What this task involves:
In the copy, keep every record exact and leave out all images.

Information provided:

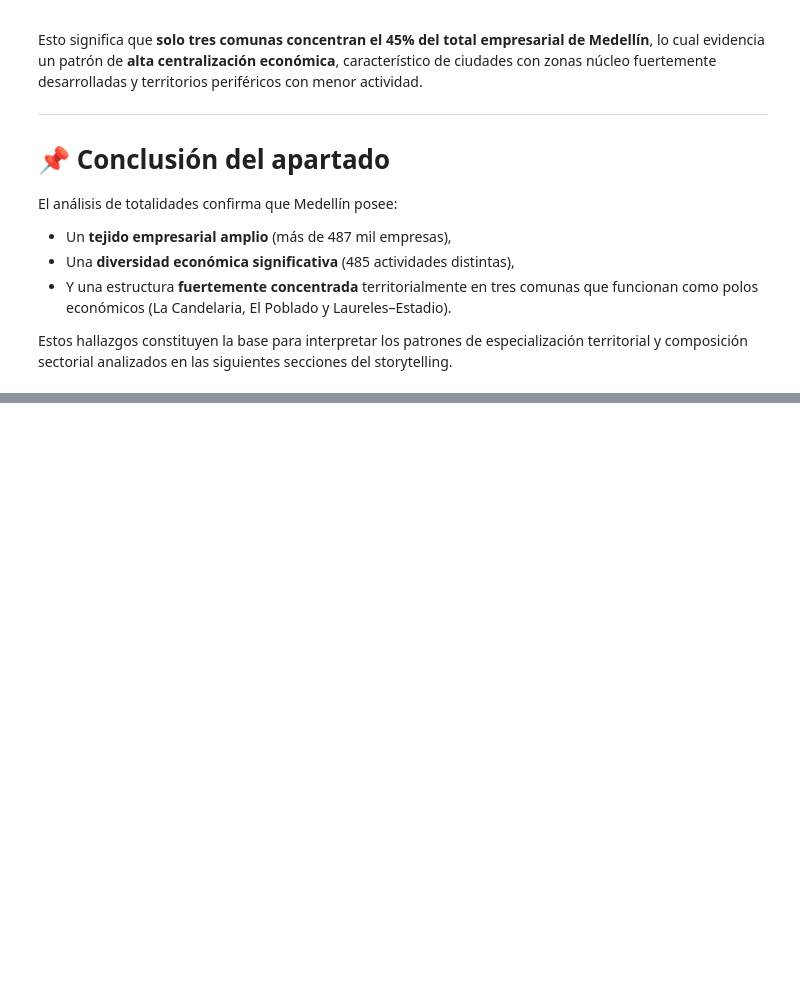
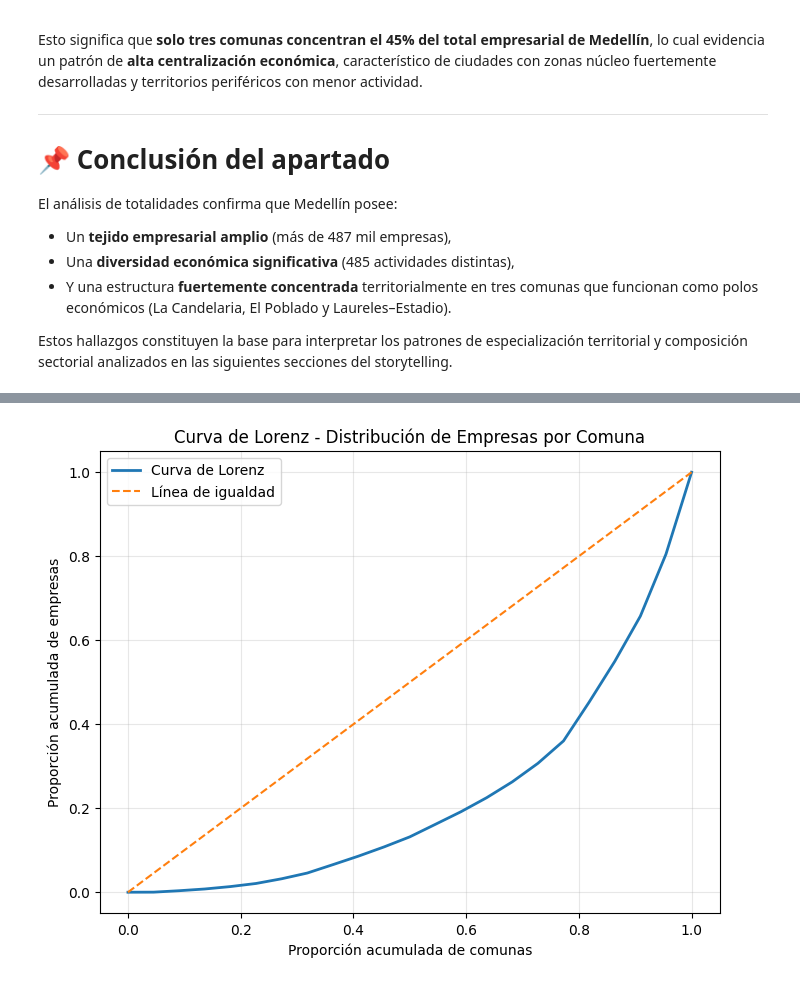
Before and after one commit to smaje99/diploma-in-data-analytics-in-business-management-unir, a Jupyter notebook: medellin-business-landscape/medellin-business-landscape.ipynb, the cells around one changed output, grey strips where cells are left out. Cells and saved outputs as stored; diff of their text form; code cells hidden in the pictures; blank space fills up the shorter version.

```diff
--- a/medellin-business-landscape/medellin-business-landscape.ipynb
+++ b/medellin-business-landscape/medellin-business-landscape.ipynb
@@ -1921,0 +1924,6 @@ Estos hallazgos constituyen la base para interpretar los patrones de especializa
+# %%
+# Asegurar correcto ordenamiento
+df_lorenz = empresas_por_comuna.sort_values("total_empresas").reset_index(drop=True)
+# Extraer los valores de total_empresas como un array numpy
+total_empresas = df_lorenz["total_empresas"].values
+total_empresas
@@ -1921,0 +1934,15 @@ Estos hallazgos constituyen la base para interpretar los patrones de especializa
+# %%
+# Curva de Lorenz
+lorenz = np.cumsum(np.sort(total_empresas)) / total_empresas.sum()
+lorenz = np.insert(lorenz, 0, 0)  # Iniciar en 0
+
+
+# Crear dataframe de la curva
+lorenz_df = pd.DataFrame(
+    {
+        "comuna_ordenada": ["inicio"] + empresas_por_comuna.index.tolist(),
+        "participación_acumulada": lorenz,
+    }
+)
+
+lorenz_df
@@ -1921,0 +1967,23 @@ Estos hallazgos constituyen la base para interpretar los patrones de especializa
+# %%
+import matplotlib.pyplot as plt
+
+# Opcional: excluir comunas que no son unidades territoriales
+lorenz_df_filtered = lorenz_df[lorenz_df["comuna_ordenada"] != "Sin Georreferenciar"]
+
+# Eje X de comunas acumuladas
+x = np.linspace(0, 1, len(lorenz))
+
+# Graficar Curva de Lorenz
+plt.figure(figsize=(8, 6))
+plt.plot(x, lorenz, label="Curva de Lorenz", linewidth=2)
+plt.plot([0, 1], [0, 1], label="Línea de igualdad", linestyle="--")
+
+plt.title("Curva de Lorenz - Distribución de Empresas por Comuna")
+plt.xlabel("Proporción acumulada de comunas")
+plt.ylabel("Proporción acumulada de empresas")
+plt.grid(True, alpha=0.3)
+plt.legend()
+
+plt.show()
+# %% [output]
+[figure, added]
```
Also changed, not shown: parts of 8 cells of this notebook, 1 other file.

Result of the exercise:
Before and after one commit to smaje99/diploma-in-data-analytics-in-business-management-unir, a Jupyter notebook: medellin-business-landscape/medellin-business-landscape.ipynb, the cells around one changed output, grey strips where cells are left out. Cells and saved outputs as stored; diff of their text form; code cells hidden in the pictures; blank space fills up the shorter version.

```diff
--- a/medellin-business-landscape/medellin-business-landscape.ipynb
+++ b/medellin-business-landscape/medellin-business-landscape.ipynb
@@ -1921,0 +1924,6 @@ Estos hallazgos constituyen la base para interpretar los patrones de especializa
+# %%
+# Asegurar correcto ordenamiento
+df_lorenz = empresas_por_comuna.sort_values("total_empresas").reset_index(drop=True)
+# Extraer los valores de total_empresas como un array numpy
+total_empresas = df_lorenz["total_empresas"].values
+total_empresas
@@ -1921,0 +1934,15 @@ Estos hallazgos constituyen la base para interpretar los patrones de especializa
+# %%
+# Curva de Lorenz
+lorenz = np.cumsum(np.sort(total_empresas)) / total_empresas.sum()
+lorenz = np.insert(lorenz, 0, 0)  # Iniciar en 0
+
+
+# Crear dataframe de la curva
+lorenz_df = pd.DataFrame(
+    {
+        "comuna_ordenada": ["inicio"] + empresas_por_comuna.index.tolist(),
+        "participación_acumulada": lorenz,
+    }
+)
+
+lorenz_df
@@ -1921,0 +1967,23 @@ Estos hallazgos constituyen la base para interpretar los patrones de especializa
+# %%
+import matplotlib.pyplot as plt
+
+# Opcional: excluir comunas que no son unidades territoriales
+lorenz_df_filtered = lorenz_df[lorenz_df["comuna_ordenada"] != "Sin Georreferenciar"]
+
+# Eje X de comunas acumuladas
+x = np.linspace(0, 1, len(lorenz))
+
+# Graficar Curva de Lorenz
+plt.figure(figsize=(8, 6))
+plt.plot(x, lorenz, label="Curva de Lorenz", linewidth=2)
+plt.plot([0, 1], [0, 1], label="Línea de igualdad", linestyle="--")
+
+plt.title("Curva de Lorenz - Distribución de Empresas por Comuna")
+plt.xlabel("Proporción acumulada de comunas")
+plt.ylabel("Proporción acumulada de empresas")
+plt.grid(True, alpha=0.3)
+plt.legend()
+
+plt.show()
+# %% [output]
+[figure, added]
```
Also changed, not shown: parts of 8 cells of this notebook, 1 other file.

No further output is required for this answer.